Posted 5 months ago on Nov. 28, 2012, 1:06 p.m. EST by DanielBarton
This content is user submitted and not an official statement
So i noticed a lot of disinformation about energy and scientific information. I have decided to post some scientific data starting with Nuclear power. I will continue this b posting one on solar and wind. I will also post some are cars space and robot manufacturing. This is just clear up what is know here with some actual facts and information that is very helpful. If you have any questions go and ask them.
Technology The issue
Nuclear energy represents the only fully commercialized greenhouse gas (GHG) emission-free baseload power. There are currently 104 active nuclear plants in 31 states. However, there has been no new nuclear construction in 30 years. In order to meet GHG reduction targets under discussion in federal energy legislation, nuclear power must be part of the solution.
How nuclear power is generated
- Enriched uranium pellets fill the metal fuel rods. These rods are placed in the reactor core.
The uranium pellets are made of billions of atoms. Each atom contains a nucleus that consists of protons and neutrons. During fission, when a uranium atom splits, it releases neutrons that hit and split other uranium atoms. When more neutrons are released than absorbed in other atoms, the fission becomes self-sustaining. This is called a chain reaction. The energy from the splitting of atoms produces tremendous heat.
Control rods stop and start fission. Control rods are made of materials that absorb neutrons. When they are inserted into the reactor core, they stop the chain reaction by absorbing the extra neutrons. When the control rods are removed, the extra neutrons resume splitting the atoms and the fission process begins again.
- Boric acid also controls fission. Boric acid, which is dissolved in the primary system water, also absorbs neutrons. The fission can also be controlled by changing the concentration of boron in the water.
- Concrete and steel protect from radiation. Radioactivity is released during the fission process. The containment building’s thick concrete and steel walls shield the public from radiation.
- Thousands of gallons of water absorb the heat from the fission. The primary system is pressurized so water flowing through the pipes will not boil. SECONDARY SYSTEM:
- Heat transferred from the primary system pipes to the secondary system pipes changes water into steam. Heat, not water or radioactivity, passes between these closed-loop systems.
- The steam in the secondary system turns the turbine fan blades. The turbine shafts are connected to the rotor that also turns inside the generator.
- Electromagnetism makes electricity. As the generator rotor turns, coils of wire spin in a magnetic field. This produces electricity in an outer set of coils. The electricity flows to a transformer. The transformer increases the voltage so the electricity can travel long distances.
- Intake pipes draw over a million gallons of water per minute into a condensing system. As the water enters the condenser, heat from the steam in the secondary system transfers to the third system. As the steam in the secondary system cools it changes to water that is pumped back to the steam generator. The clean condensing system water discharges through pipes. This safe, efficient process produces electricity 24 hours a day, 365 days a year.

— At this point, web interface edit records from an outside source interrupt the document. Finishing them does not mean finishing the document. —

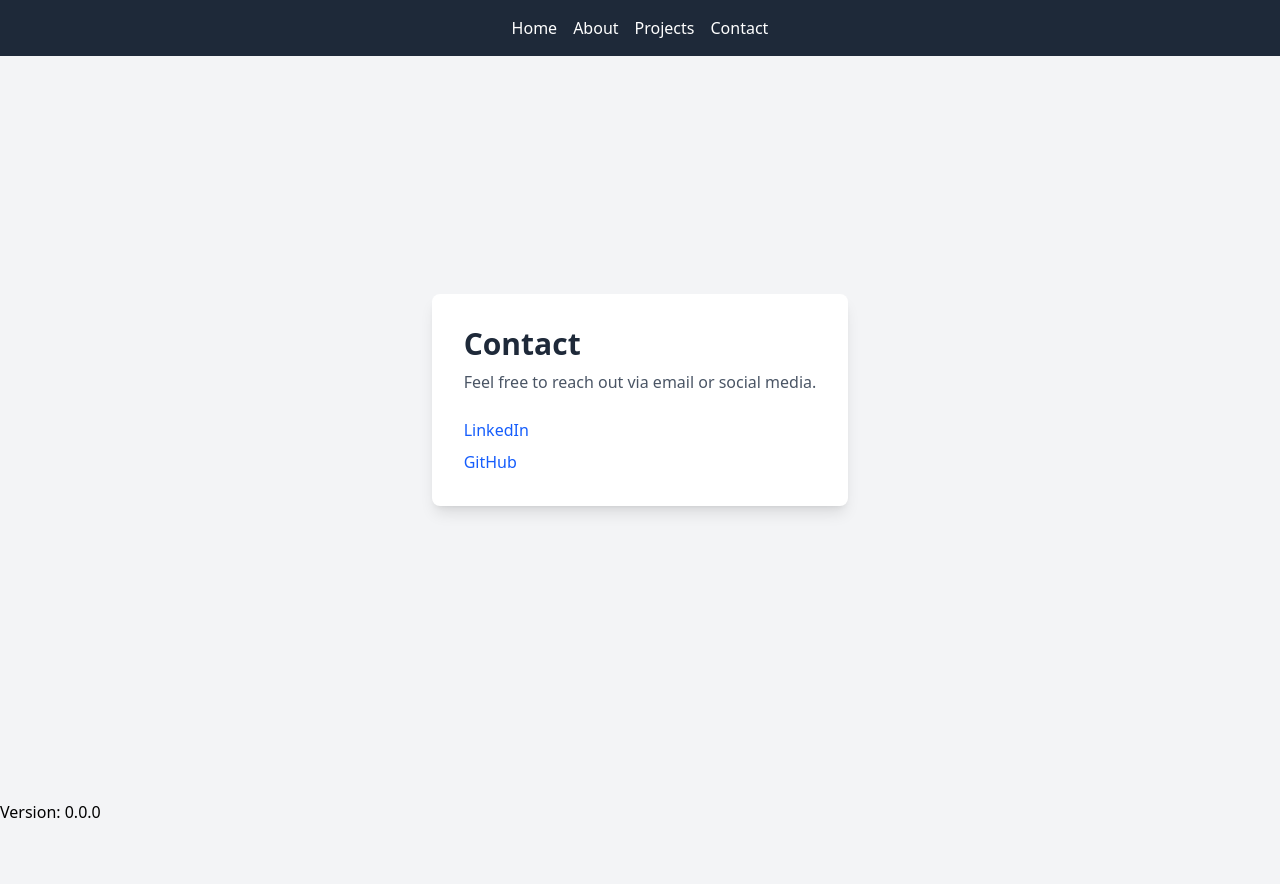
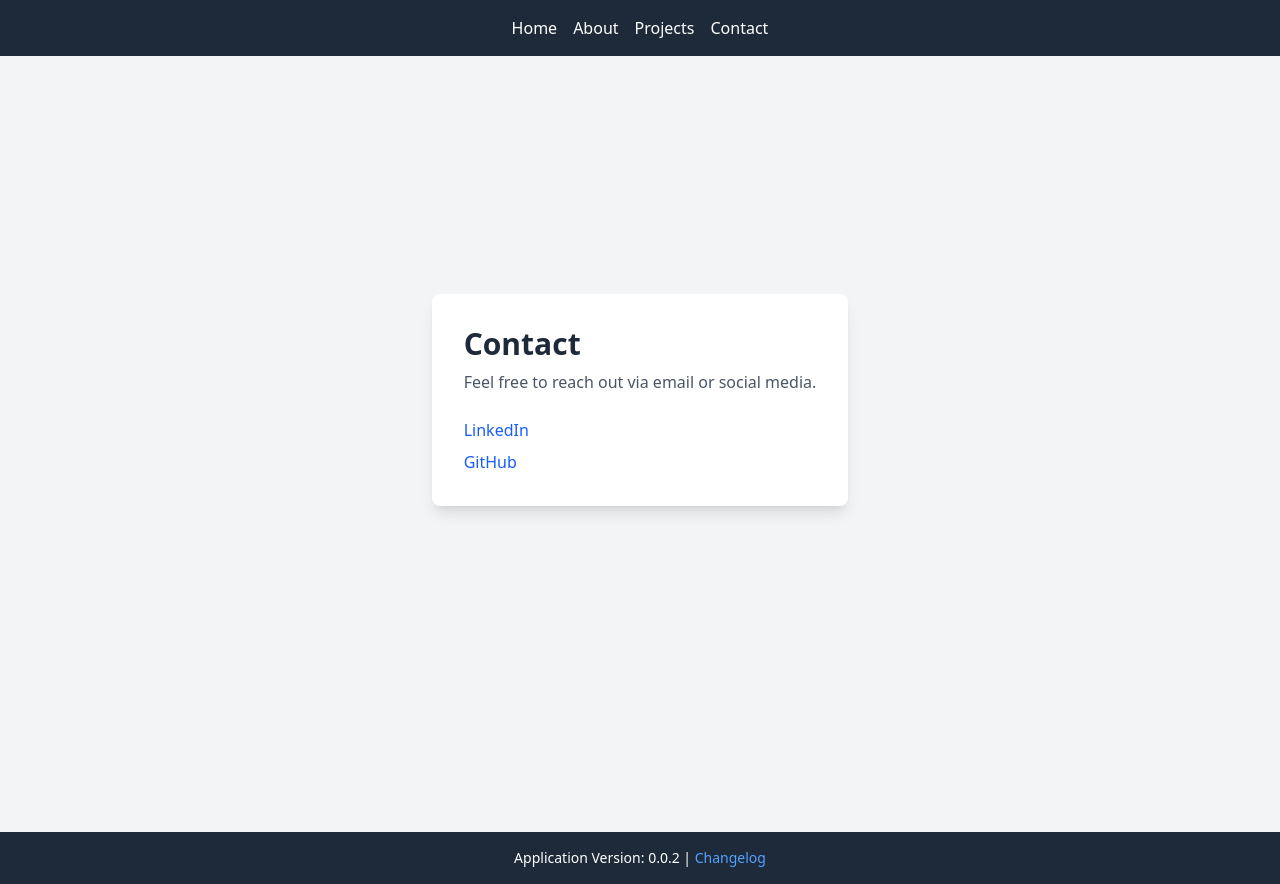
Before and after one commit to pxzin/website, a SvelteKit app: page /contact in a window 1280 px wide. Before the commit the page ends 824 px from the top, so only its background shows below. Built offline with nearby package versions, Linux system fonts and the light colour scheme.

Commit message:
feat: Implement application versioning and changelog

```diff
--- a/TODO/index.md
+++ b/TODO/index.md
@@ -3,4 +3,4 @@
 This file lists all planned and implemented tasks.
 
 - [x] Update Project Packages: `TODO/update_packages.md`
-- [ ] Implement Application Versioning and Changelog: `TODO/implement_versioning_and_changelog.md`
+- [x] Implement Application Versioning and Changelog: `TODO/implement_versioning_and_changelog.md`
--- a/package.json
+++ b/package.json
@@ -1,7 +1,7 @@
 {
 	"name": "website",
 	"private": true,
-	"version": "0.0.1",
+	"version": "0.0.2",
 	"type": "module",
 	"scripts": {
 		"dev": "vite dev",
@@ -17,6 +17,7 @@
 		"@sveltejs/vite-plugin-svelte": "^6.1.3",
 		"@tailwindcss/typography": "^0.5.16",
 		"@tailwindcss/vite": "^4.0.0",
+		"@types/node": "^24.3.0",
 		"autoprefixer": "^10.4.21",
 		"postcss": "^8.5.6",
 		"svelte": "^5.38.6",
@@ -24,5 +25,8 @@
 		"tailwindcss": "^4.1.12",
 		"typescript": "^5.9.2",
 		"vite": "^7.1.3"
+	},
+	"dependencies": {
+		"marked": "^16.2.1"
 	}
 }
--- /dev/null
+++ b/src/lib/utils/version.ts
@@ -0,0 +1 @@
+export const appVersion = "";
--- /dev/null
+++ b/src/routes/+layout.server.ts
@@ -0,0 +1,12 @@
+import fs from 'fs';
+import path from 'path';
+
+export async function load() {
+  const packageJsonPath = path.resolve(process.cwd(), 'package.json');
+  const packageJsonContent = fs.readFileSync(packageJsonPath, 'utf8');
+  const pkg = JSON.parse(packageJsonContent);
+
+  return {
+    appVersion: pkg.version
+  };
+}
--- a/src/routes/+layout.svelte
+++ b/src/routes/+layout.svelte
@@ -1,12 +1,18 @@
-<script>
+<script lang="ts">
   import "../tailwind.css";
   import "../app.css";
   import Nav from "$lib/components/Nav/Nav.svelte";
+
+  export let data;
+  const appVersion = data.appVersion;
 </script>
 
 <Nav />
 <slot />
 
-<footer>
-  <p>Version: 0.0.0</p>
+<footer class="bg-gray-800 text-white p-4 text-center mt-8">
+  <p class="text-sm">
+    Application Version: {appVersion} |
+    <a href="/changelog" class="text-blue-400 hover:underline">Changelog</a>
+  </p>
 </footer>
--- /dev/null
+++ b/src/routes/changelog/+page.server.ts
@@ -0,0 +1,11 @@
+import fs from 'fs';
+import path from 'path';
+
+export async function load() {
+  const changelogPath = path.resolve(process.cwd(), 'CHANGELOG.md');
+  const changelogContent = fs.readFileSync(changelogPath, 'utf8');
+
+  return {
+    changelogContent
+  };
+}
--- /dev/null
+++ b/src/routes/changelog/+page.svelte
@@ -0,0 +1,22 @@
+<script lang="ts">
+  import { marked } from 'marked';
+
+  export let data;
+
+  let renderedChangelog: string;
+
+  $: {
+    renderedChangelog = marked(data.changelogContent) as string;
+  }
+</script>
+
+<div class="container mx-auto px-4 py-8">
+  <h1 class="text-3xl font-bold mb-6">Changelog</h1>
+  <div class="prose lg:prose-xl" >
+    {@html renderedChangelog}
+  </div>
+</div>
+
+<style lang="postcss">
+  /* Add any specific styles for the changelog page here */
+</style>
```
Also changed, not shown: 2 other files (tests, documents, lock files or other folders).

Nuclear Plant Employment
• 1,400 – 1,800 jobs during construction on average (with peak employment as high as 2,400 jobs at certain times)
• Approximately 700 permanent jobs when the plant is operating: These jobs pay 36% more than average salaries in the local area.
• The 700 permanent jobs at the nuclear plant create an equivalent number of additional jobs in the local area to provide the goods and services necessary to support the nuclear plant workforce (e.g., car dealers, dry cleaners, food service, etc.).
Nuclear Plant Economic Benefits
• The average nuclear plant generates approximately $430 million a year in total output for the local community, and nearly $40 million per year in total labor income. These figures include both direct and secondary effects. The direct effects include the plant’s spending for goods, services and labor. The secondary effects include the subsequent spending attributable to the plant and its employees, as plant expenditures filter through the local economy. Analysis shows that every dollar spent by the average nuclear plant results in the creation of $1.07 in the local community.
• The average nuclear plant generates approximately $20 million per year in state and local taxes. These tax payments support schools, roads and other state and local infrastructure.
• The average nuclear plant generates approximately $75 million per year in federal taxes.
New Nuclear Plant Construction
• A new nuclear plant represents an investment of $6-8 billion (depending on plant size), including interest during construction. • Construction of a new nuclear power plant will provide a substantial boost to suppliers of commodities like concrete and steel and manufacturers of hundreds of components. For example, a single new nuclear power plant requires approximately: 1. 400,000 cubic yards of concrete—five times as much concrete as in the foundation and floor slabs of the 100-story Sears Tower in Chicago 2. 66,000 tons of steel 3. 44 miles of piping and 300 miles of electric wiring 4. 130,000 electrical components.
Source: Nuclear Energy Institute